%TAG !foo! tag:example.com,2012:world/


Comments are preceded by a #, and can follow a node provided there's a space between the value and the comment:

# comment
someKey: someValue # comment
otherKey: | # comment


Strings can be expressed in either block or flow style:

  • Flow style nodes have explicit start and end delimiters. This syntax is commonly used for single-line strings.
  • Block style strings span multiple lines without explicit delimiters.
string: single line
quotedString: 'single line'
quotedString: "single line"

Handling of newlines in multi-line strings is dependent upon the indicator used following the name:

  • | preserves newlines.
  • > folds newlines into spaces, except where text within the string is further indented, where they're preserved.
multiLine: | # multi\nline

singleLine: > # single line

mixed: > # single line\n  but wait\n  what is this
      but wait
      what is this


Sequences can be expressed in block form:

  - item 1
  - item 2

Or flow form:

sequence: ["item 1", "item 2"]


Maps can be expressed in block form:

    a: 1
    b: 2

Or flow form:

map: { "a": 1, "b": 2 }

A question mark followed by a space indicate a complex mapping key, allowing any YAML syntax to be present in the key.
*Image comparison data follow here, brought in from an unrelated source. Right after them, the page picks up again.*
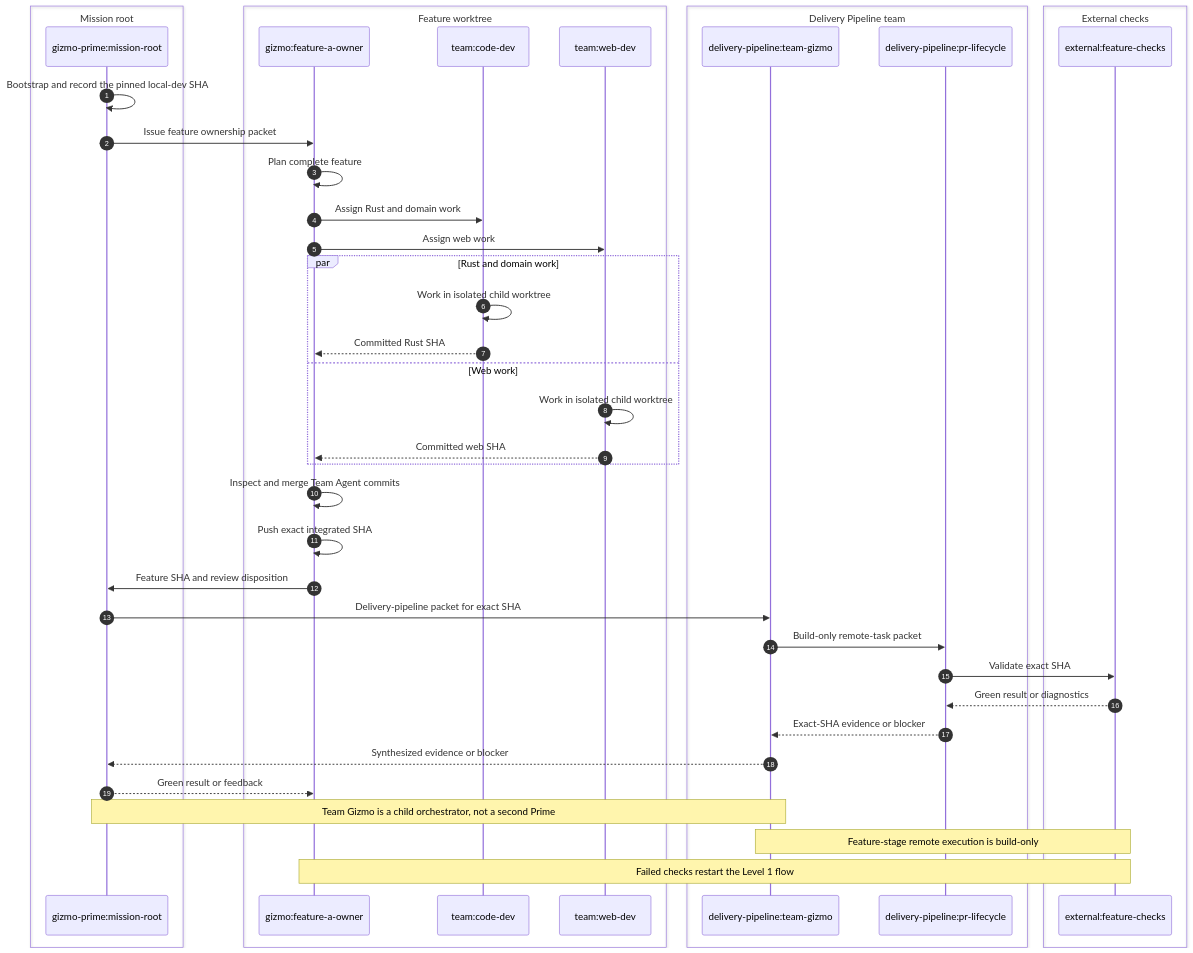
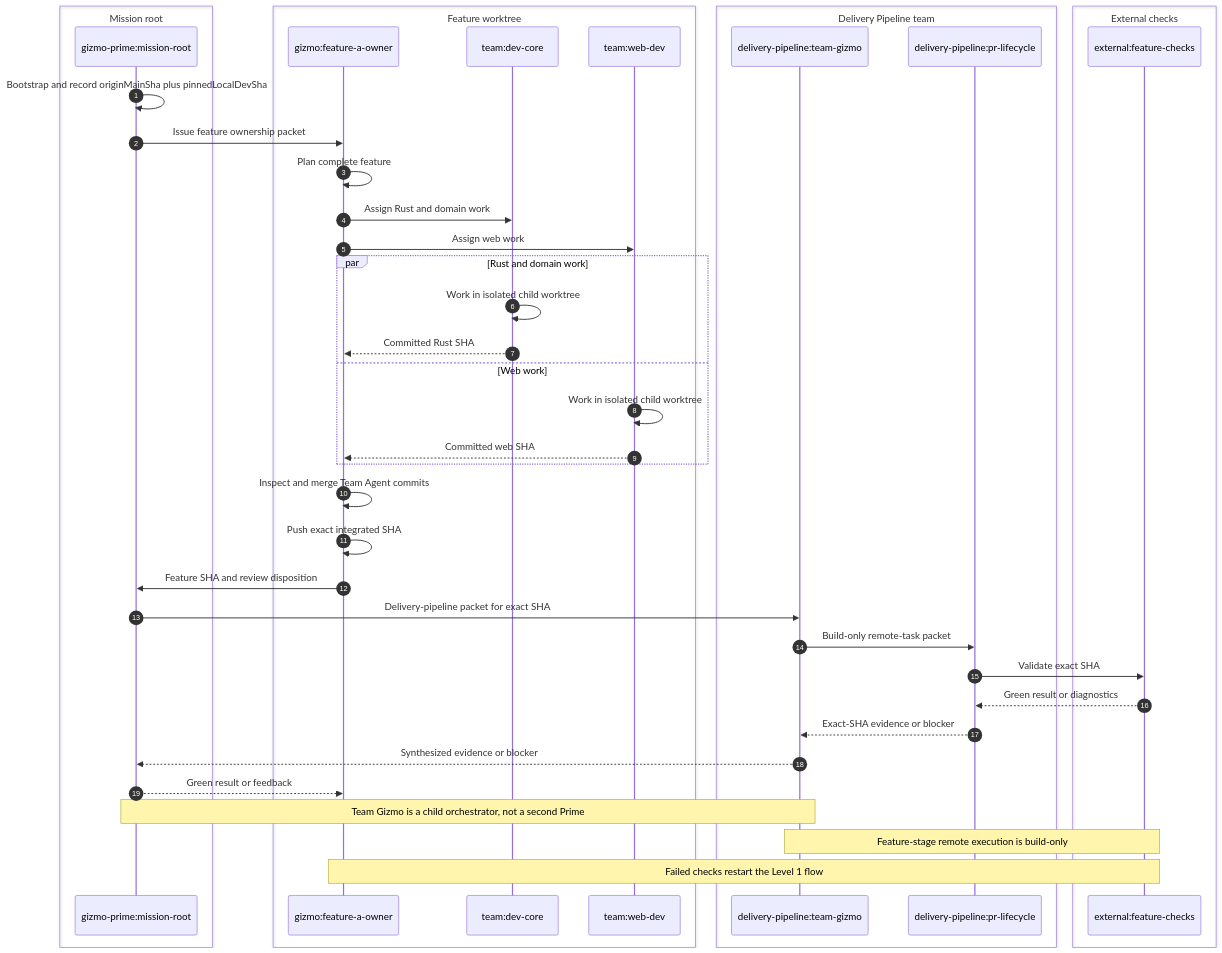
Before and after one commit to meta-secret/nook: the fifth of 13 diagrams in .cortex/gizmo-prime/architecture/multiagent-delivery-diagrams.md, drawn with Mermaid. The commit also changed other lines of this file and 28 other files, not shown here.

Commit message:
fix(ai): enforce pinned local-dev bootstrap evidence

````diff
--- a/.cortex/gizmo-prime/architecture/multiagent-delivery-diagrams.md
+++ b/.cortex/gizmo-prime/architecture/multiagent-delivery-diagrams.md
@@ -218,52 +227,52 @@
 ```mermaid
 sequenceDiagram
     autonumber
 
     box Mission root
         participant Prime as gizmo-prime:mission-root
     end
 
     box Feature worktree
         participant Gizmo as gizmo:feature-a-owner
-        participant Code as team:code-dev
+        participant Code as team:dev-core
         participant Web as team:web-dev
     end
 
     box Delivery Pipeline team
         participant Pipeline as delivery-pipeline:team-gizmo
         participant Steward as delivery-pipeline:pr-lifecycle
     end
 
     box External checks
         participant Checks as external:feature-checks
     end
 
-    Prime->>Prime: Bootstrap and record the pinned local-dev SHA
+    Prime->>Prime: Bootstrap and record originMainSha plus pinnedLocalDevSha
     Prime->>Gizmo: Issue feature ownership packet
     Gizmo->>Gizmo: Plan complete feature
     Gizmo->>Code: Assign Rust and domain work
     Gizmo->>Web: Assign web work
 
     par Rust and domain work
         Code->>Code: Work in isolated child worktree
         Code-->>Gizmo: Committed Rust SHA
     and Web work
         Web->>Web: Work in isolated child worktree
         Web-->>Gizmo: Committed web SHA
     end
 
     Gizmo->>Gizmo: Inspect and merge Team Agent commits
     Gizmo->>Gizmo: Push exact integrated SHA
     Gizmo->>Prime: Feature SHA and review disposition
     Prime->>Pipeline: Delivery-pipeline packet for exact SHA
     Pipeline->>Steward: Build-only remote-task packet
     Steward->>Checks: Validate exact SHA
     Checks-->>Steward: Green result or diagnostics
     Steward-->>Pipeline: Exact-SHA evidence or blocker
     Pipeline-->>Prime: Synthesized evidence or blocker
     Prime-->>Gizmo: Green result or feedback
 
     Note over Prime,Pipeline: Team Gizmo is a child orchestrator, not a second Prime
     Note over Pipeline,Checks: Feature-stage remote execution is build-only
     Note over Gizmo,Checks: Failed checks restart the Level 1 flow
 ```
````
The value begins after a line beginning with a question mark:

map: # {["x", "y"]: 1}
    ? - x
    - y
    : 1

Anchors and aliases

Anchors provide references to specific blocks, allowing the repeat of that block:

shippingAddress: &address
    street: Somewhere
    postCode: XX0 1YY
    country: United Kingdom
billingAddress: *address

Reserved characters

The following characters are reserved for future use:

  • @
  • `

Their use should be enclosed in quotes.